Returned the way I came and headed down to the Austin Pass Picnic area where I scouted around, crossed the cement arched bridge to the opposite side of the lake and followed the trail back to Heather Meadows beneath Mount Herman to the car.

Photos with captions where appropriate but in no particular order.

This photo is of one of the Bagley Lakes.  I really like this image for a number of reasons:  First, I like the "Winter Overtaking Fall" aspect with the snow in the cold dark shadows overtaking the warm fall colors as you move from left to right in the photo.  Second, the arched cement bridge is located at the lower right portion of the lake.

 Bagley Creek as it flows out of Bagley Lakes.  A trail circumnavigates the lakes and creek here:

Bagley Lake seen from somewhere above Austin Pass:

 A great view of a tarn with reflections of Table Mountain in it.  This was taken at Austin Pass Picnic Area parking lot:

Another view of Bagley Lakes and Austin Pass picnic area taken from near Artist Point:

Mt. Baker (left) and Table Mountain (right) taken from Panorama Dome (or on the way too Panorama Dome):

Mount Shuksan, probably taken from Pan. Dome:

Top of the Chair Lift at Pan. Dome, Heather Meadows parking lot and lodge in the distance:

Wild Goose Trail markers:

Weird textured geologic lump near Artist Point:

Someone near the Bagley Lake inflow being stalked by Polar Bears.  Maybe they are dogs but you can't prove it one way or the other from this photo.

Part of the Chain Lakes Loop Trail as it ascends the other side of the Bagley Lakes valley:

Bagley Lakes valley, probably taken from Pan. Dome:

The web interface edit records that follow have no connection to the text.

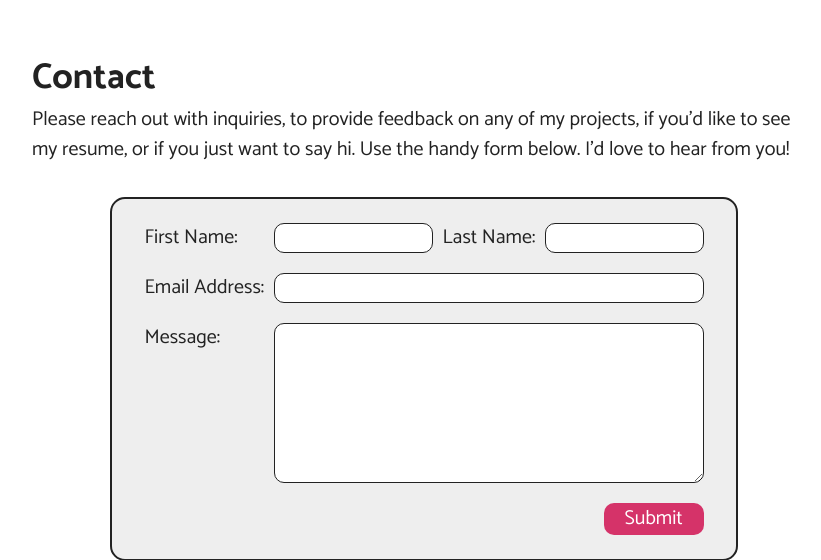
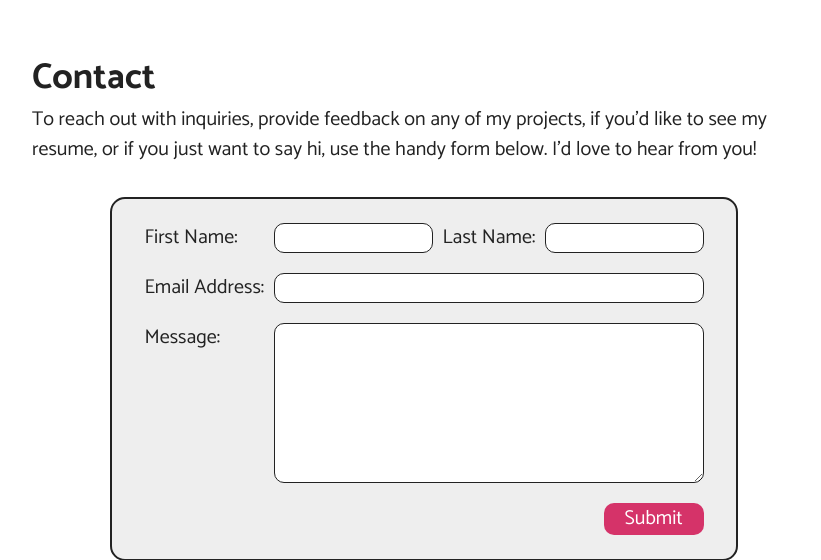
Before and after one commit to SobesMS/mattsobek-dot-com, a PHP site: page / in a window 1280 px wide. Shown: the part 3783-4343 px from the top of the page, without its empty margins (216-1037 px from the left). Run offline with PHP 8.4, Linux system fonts and the light colour scheme.

Commit message:
copy edit on home page

```diff
--- a/index.php
+++ b/index.php
@@ -141,7 +141,7 @@
     <section class="temp-contact">
     <div class="wrapper" id="contact">
             <h2 class="section-title">Contact</h2>
-            <p>Please reach out with inquiries, to provide feedback on any of my projects, if you'd like to see my resume, or if you just want to say hi. Use the handy form below. I'd love to hear from you!</p>
+            <p>To reach out with inquiries, provide feedback on any of my projects, if you'd like to see my resume, or if you just want to say hi, use the handy form below. I'd love to hear from you!</p>
             <form class="email-form" id='email-form' method="POST">
                 <label class="fname1" for="fname">First Name:</label>
                 <input class="fname2" type="text" name="fname" required>
```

The Visitor Center at Austin Pass with awesome mossy Basalt Columns below it:

Austin Pass Visitor Center below Table Mountain:

Route and trail profile info:

Happy Hiking!